In Vividness, I describe the base of Buddhist tantra as spacious passion. This is not quite standard, but is in accord with the traditional definition of the base as “experience of emptiness,” and the essence of Vajrayana overall as the enjoyment of empty form.
In tantra, the base, path, and result are ultimately the same. To accept the attitude of spacious passion is the base; maintaining spacious passion is the path; enjoying and deploying spacious passion is the goal. For the sake of clarity, however, it’s usual to describe the base, path, and result differently.
Here’s a summary of this section, covering the base:
- Passions—strong emotions—connect us with what matters.
- Connections consist of appreciation, communication, interaction, involvement, and intervention. (They do not imply that everything is One.)
- Connections run in both directions. Connection implies commitment, collaboration, and responsiveness.
- Spaciousness is freedom from fixed meanings.
- Curiosity is spacious perception.
Relating this to other Buddhisms
If you are familiar with Mahayana Buddhism, you may find that “passion” and “spaciousness” sound suspiciously similar to “compassion” and “emptiness.”
Vajrayana (Buddhist tantra) can be understood as an extension of Mahayana. There are many different things called “tantra,” and that’s one valid approach. It makes Mahayana the core, with Vajrayana a collection of optional accessories. Many Tibetans teach tantra that way.

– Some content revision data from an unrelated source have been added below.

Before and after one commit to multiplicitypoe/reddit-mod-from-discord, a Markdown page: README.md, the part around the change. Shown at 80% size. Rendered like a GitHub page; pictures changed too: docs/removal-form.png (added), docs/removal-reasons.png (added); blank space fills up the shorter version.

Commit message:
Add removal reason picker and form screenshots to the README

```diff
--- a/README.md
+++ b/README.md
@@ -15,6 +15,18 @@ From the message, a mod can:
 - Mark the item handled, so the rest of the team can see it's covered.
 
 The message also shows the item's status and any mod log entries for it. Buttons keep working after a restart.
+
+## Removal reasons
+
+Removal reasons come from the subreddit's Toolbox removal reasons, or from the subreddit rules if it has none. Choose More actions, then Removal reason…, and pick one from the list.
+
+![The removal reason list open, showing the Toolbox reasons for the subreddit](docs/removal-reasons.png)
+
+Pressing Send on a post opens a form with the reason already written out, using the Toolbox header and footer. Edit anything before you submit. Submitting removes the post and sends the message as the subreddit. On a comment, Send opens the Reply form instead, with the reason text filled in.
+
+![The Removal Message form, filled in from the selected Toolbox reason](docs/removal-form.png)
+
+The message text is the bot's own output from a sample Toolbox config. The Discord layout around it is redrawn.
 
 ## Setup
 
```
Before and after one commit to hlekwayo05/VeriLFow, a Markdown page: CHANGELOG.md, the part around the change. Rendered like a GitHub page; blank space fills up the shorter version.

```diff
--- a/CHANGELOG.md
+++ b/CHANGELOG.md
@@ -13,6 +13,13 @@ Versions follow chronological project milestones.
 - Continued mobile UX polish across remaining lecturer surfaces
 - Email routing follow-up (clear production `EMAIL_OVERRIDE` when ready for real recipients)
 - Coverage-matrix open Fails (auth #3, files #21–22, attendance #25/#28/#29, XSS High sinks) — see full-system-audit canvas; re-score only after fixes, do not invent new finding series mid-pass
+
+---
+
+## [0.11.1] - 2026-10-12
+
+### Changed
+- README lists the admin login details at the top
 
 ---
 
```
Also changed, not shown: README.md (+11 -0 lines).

However, for the type of tantra I advocate, this is misleading. You will miss the point if you think it is more of the same with extra bells and whistles.
It is only because the fundamental principles of tantra are quite different that I consider it a valuable alternative for Buddhism in the West in the 21st century.

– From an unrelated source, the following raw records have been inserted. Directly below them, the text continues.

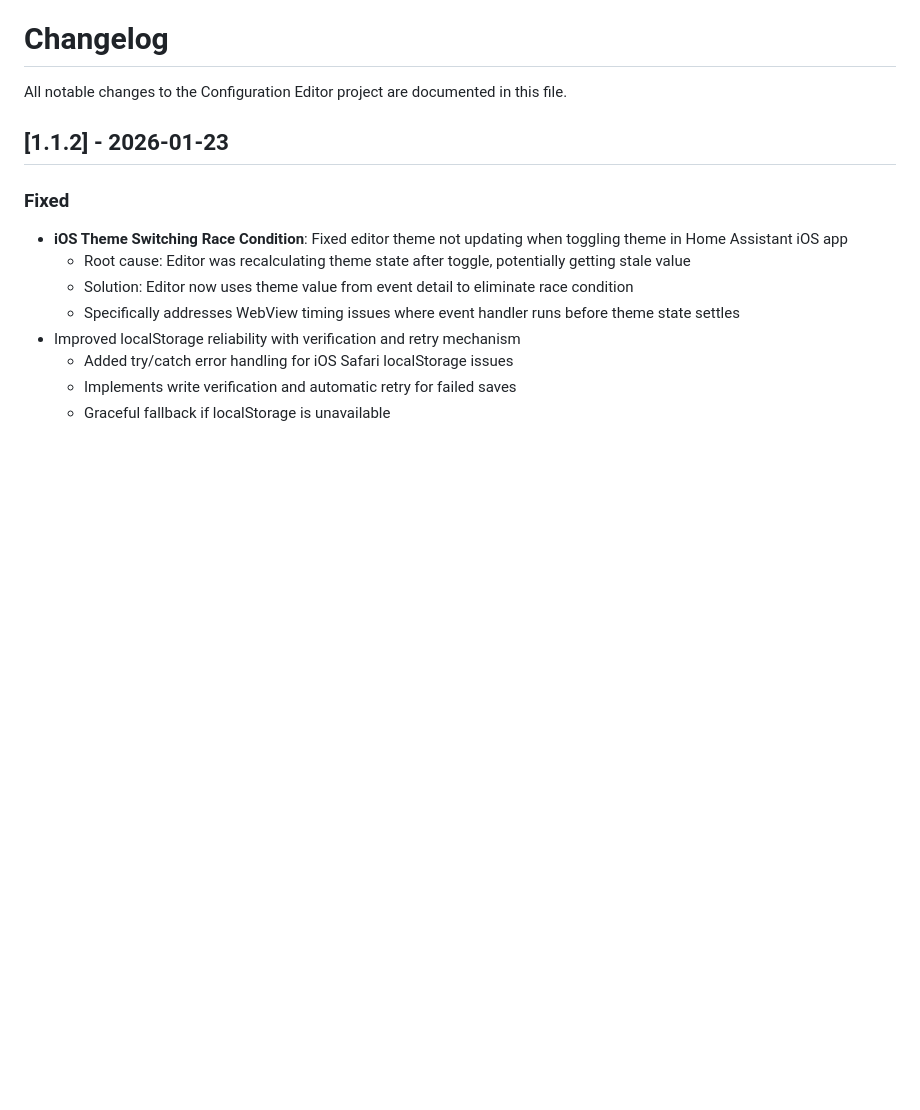
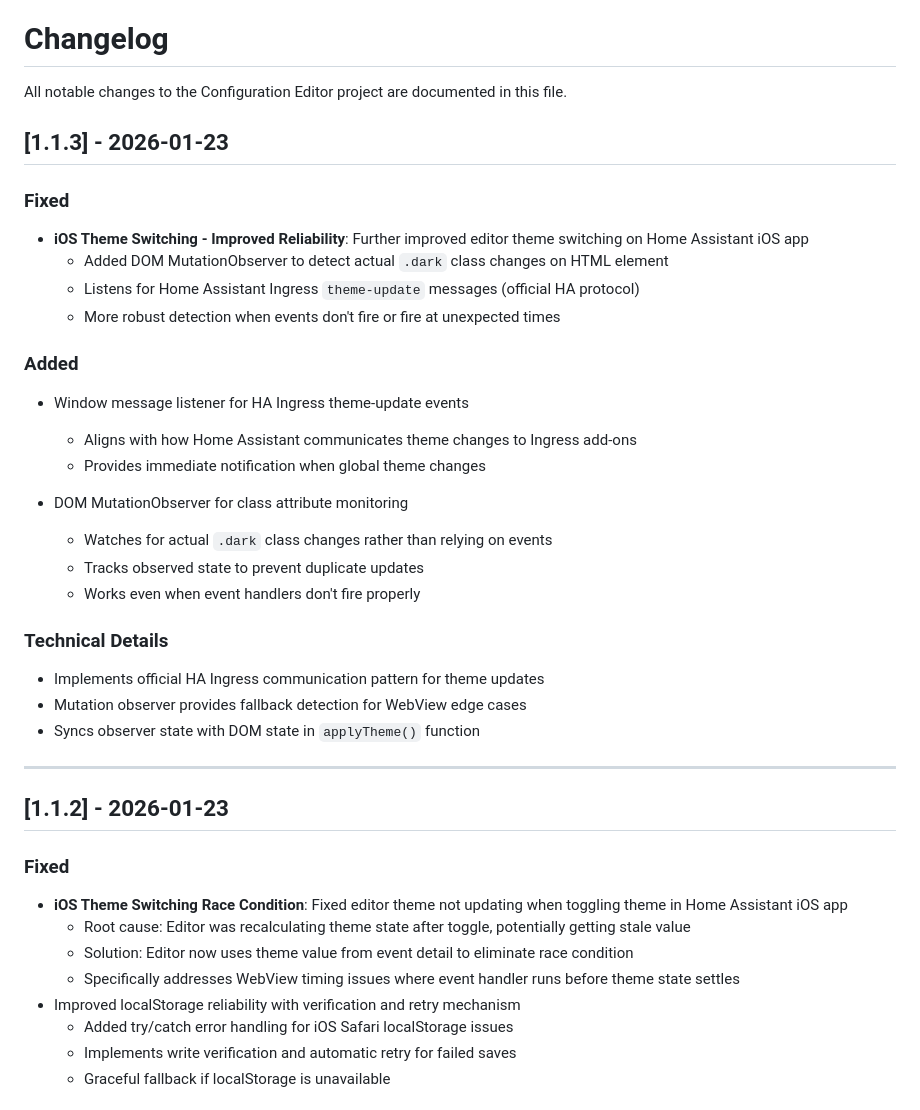
Before and after one commit to roman-pinchuk/conf-edit-ha, a Markdown page: CHANGELOG.md, the part around the change. GitHub-like rendering; blank space fills up the shorter version.

Commit message:
docs: update CHANGELOG for v1.1.3 with DOM MutationObserver improvements

```diff
--- a/CHANGELOG.md
+++ b/CHANGELOG.md
@@ -1,6 +1,31 @@
 # Changelog
 
 All notable changes to the Configuration Editor project are documented in this file.
+
+## [1.1.3] - 2026-01-23
+
+### Fixed
+- **iOS Theme Switching - Improved Reliability**: Further improved editor theme switching on Home Assistant iOS app
+  - Added DOM MutationObserver to detect actual `.dark` class changes on HTML element
+  - Listens for Home Assistant Ingress `theme-update` messages (official HA protocol)
+  - More robust detection when events don't fire or fire at unexpected times
+
+### Added
+- Window message listener for HA Ingress theme-update events
+  - Aligns with how Home Assistant communicates theme changes to Ingress add-ons
+  - Provides immediate notification when global theme changes
+
+- DOM MutationObserver for class attribute monitoring
+  - Watches for actual `.dark` class changes rather than relying on events
+  - Tracks observed state to prevent duplicate updates
+  - Works even when event handlers don't fire properly
+
+### Technical Details
+- Implements official HA Ingress communication pattern for theme updates
+- Mutation observer provides fallback detection for WebView edge cases
+- Syncs observer state with DOM state in `applyTheme()` function
+
+---
 
 ## [1.1.2] - 2026-01-23
 
```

Understanding how compassion and emptiness relate to passion and spaciousness is one way of understanding how tantra differs from Mahayana. I’ll cover that in a section at the end of each of the next few pages.
As far as I know, the exact phrase “spacious passion” was coined by Ngakpa Chögyam. He discusses it in Wearing the Body of Visions, pp. 101-103. This is a fundamental theme of all Inner Tantra, though, especially in Anuyoga, where the union of space and passion is central.
Ngakma Nor’dzin used the term as the title of her book Spacious Passion, which presents themes of Sutra in a Dzogchen framework. Her use is compatible with mine here, but the subject matter is different.
Ngakpa Chögyam’s full formulation is “spacious passion in passionate space.” That is an expression of the sexual dynamics of tantra, in which space is feminine and passion is masculine, but each reflects and contains the other. When one speaks of the union of passion and space producing electric energy, and of passion being in space, all double entendres are intentional. (Mostly, in tantra, if there is any possibility that something could be understood as a sexual allusion, it should be.)
Explaining “spacious passion in passionate space” is beyond the scope of this site. The whole book Entering the Heart of the Sun & Moon is devoted to explaining it with fantastic subtlety. Sun & Moon is an advanced and difficult text, but greatly rewarding if you work at it.